Your job is to retype all of the data word for word, leaving every image out.

* Data under study:
== Segment start ==

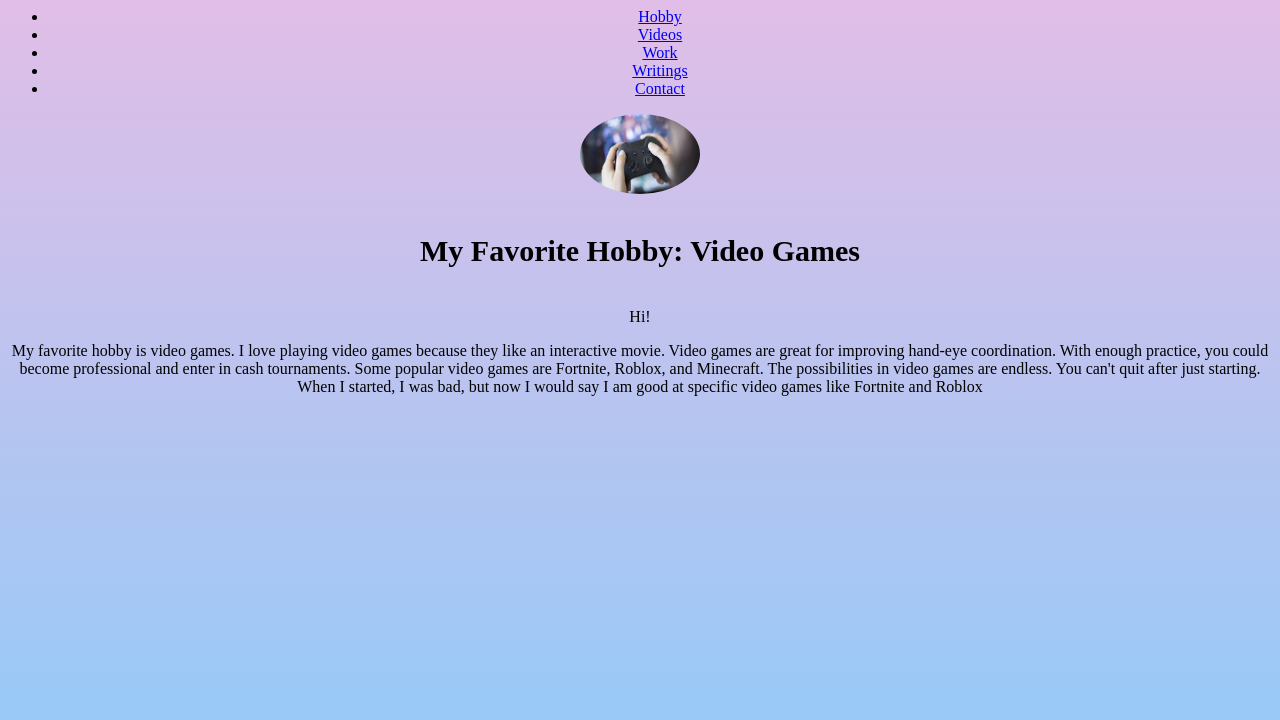
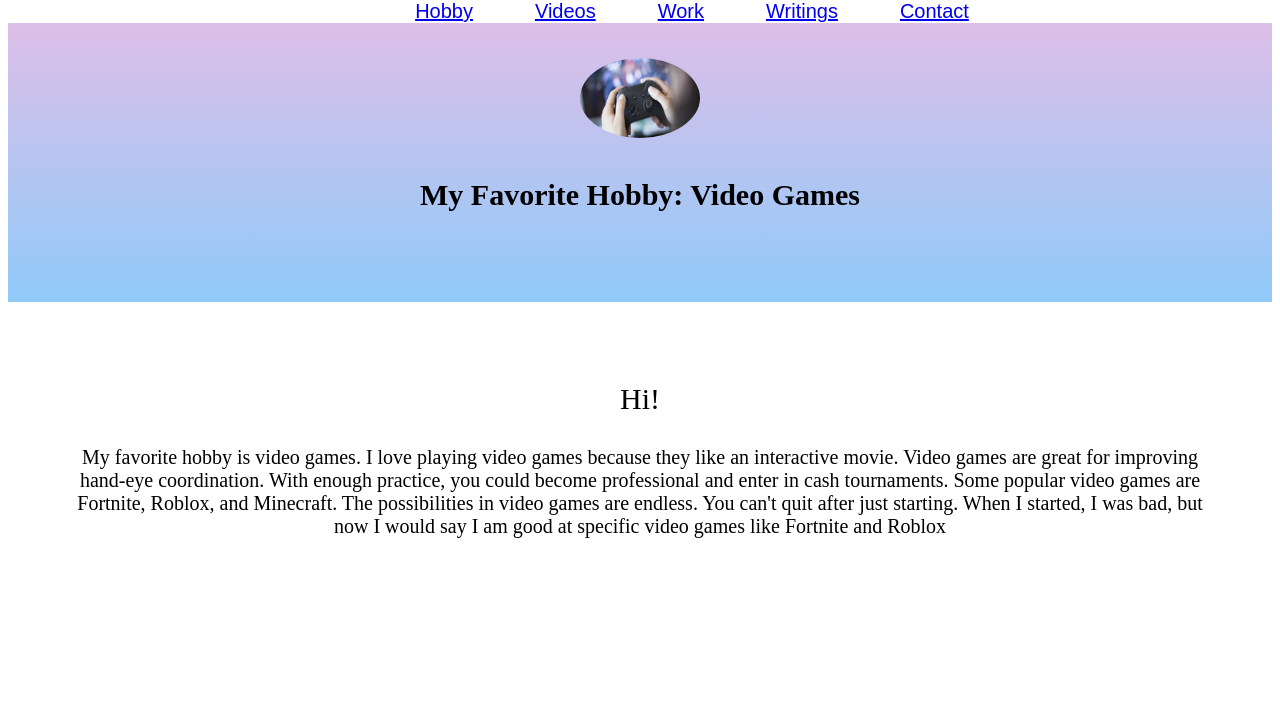
Before and after one commit to Samar-P/C57project, a plain HTML site: page index.html in a window 1280 px wide. Drawn offline with Linux system fonts and the light colour scheme.

Commit message:
Update style.css

```diff
--- a/style.css
+++ b/style.css
@@ -3,13 +3,51 @@ h4 {
     text-shadow: 2px 2px #F8BBDO;
 }
 
-body {
+#welcome {
     text-align: center;
-    background: linear-gradient( #E1BEE7 0%,#90CAF9 100%);
+    background: linear-gradient(#E1BEE7 0%, #90CAF9 100%);
+    padding: 50px;
 }
 
 img {
-    border-radius:50%;
-    width:120px;
+    border-radius: 50%;
+    width: 120px;
     height: 80px;
 }
+
+#bio {
+
+    padding: 50px;
+    text-align: center;
+    font-size: 20px;
+}
+
+#hi {
+    font-size: 30px;
+}
+
+.menu {
+    position: fixed;
+    background: white;
+    width: 100%;
+    margin-top: 0px;
+    top: 0px;
+    z-index: 10;
+}
+
+.links {
+    display: inline;
+    padding-left: 33px;
+    padding-right: 25px;
+    font-family: fantasy;
+    font-size: 20px
+}
+
+.links:hover {
+    font-size: 25px;
+    text-decoration: underline;
+}
+
+html {
+    scroll-behavior: smooth;
+}
```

== Segment end ==

* Completed task:
Before and after one commit to Samar-P/C57project, a plain HTML site: page index.html in a window 1280 px wide. Drawn offline with Linux system fonts and the light colour scheme.

Commit message:
Update style.css

```diff
--- a/style.css
+++ b/style.css
@@ -3,13 +3,51 @@ h4 {
     text-shadow: 2px 2px #F8BBDO;
 }
 
-body {
+#welcome {
     text-align: center;
-    background: linear-gradient( #E1BEE7 0%,#90CAF9 100%);
+    background: linear-gradient(#E1BEE7 0%, #90CAF9 100%);
+    padding: 50px;
 }
 
 img {
-    border-radius:50%;
-    width:120px;
+    border-radius: 50%;
+    width: 120px;
     height: 80px;
 }
+
+#bio {
+
+    padding: 50px;
+    text-align: center;
+    font-size: 20px;
+}
+
+#hi {
+    font-size: 30px;
+}
+
+.menu {
+    position: fixed;
+    background: white;
+    width: 100%;
+    margin-top: 0px;
+    top: 0px;
+    z-index: 10;
+}
+
+.links {
+    display: inline;
+    padding-left: 33px;
+    padding-right: 25px;
+    font-family: fantasy;
+    font-size: 20px
+}
+
+.links:hover {
+    font-size: 25px;
+    text-decoration: underline;
+}
+
+html {
+    scroll-behavior: smooth;
+}
```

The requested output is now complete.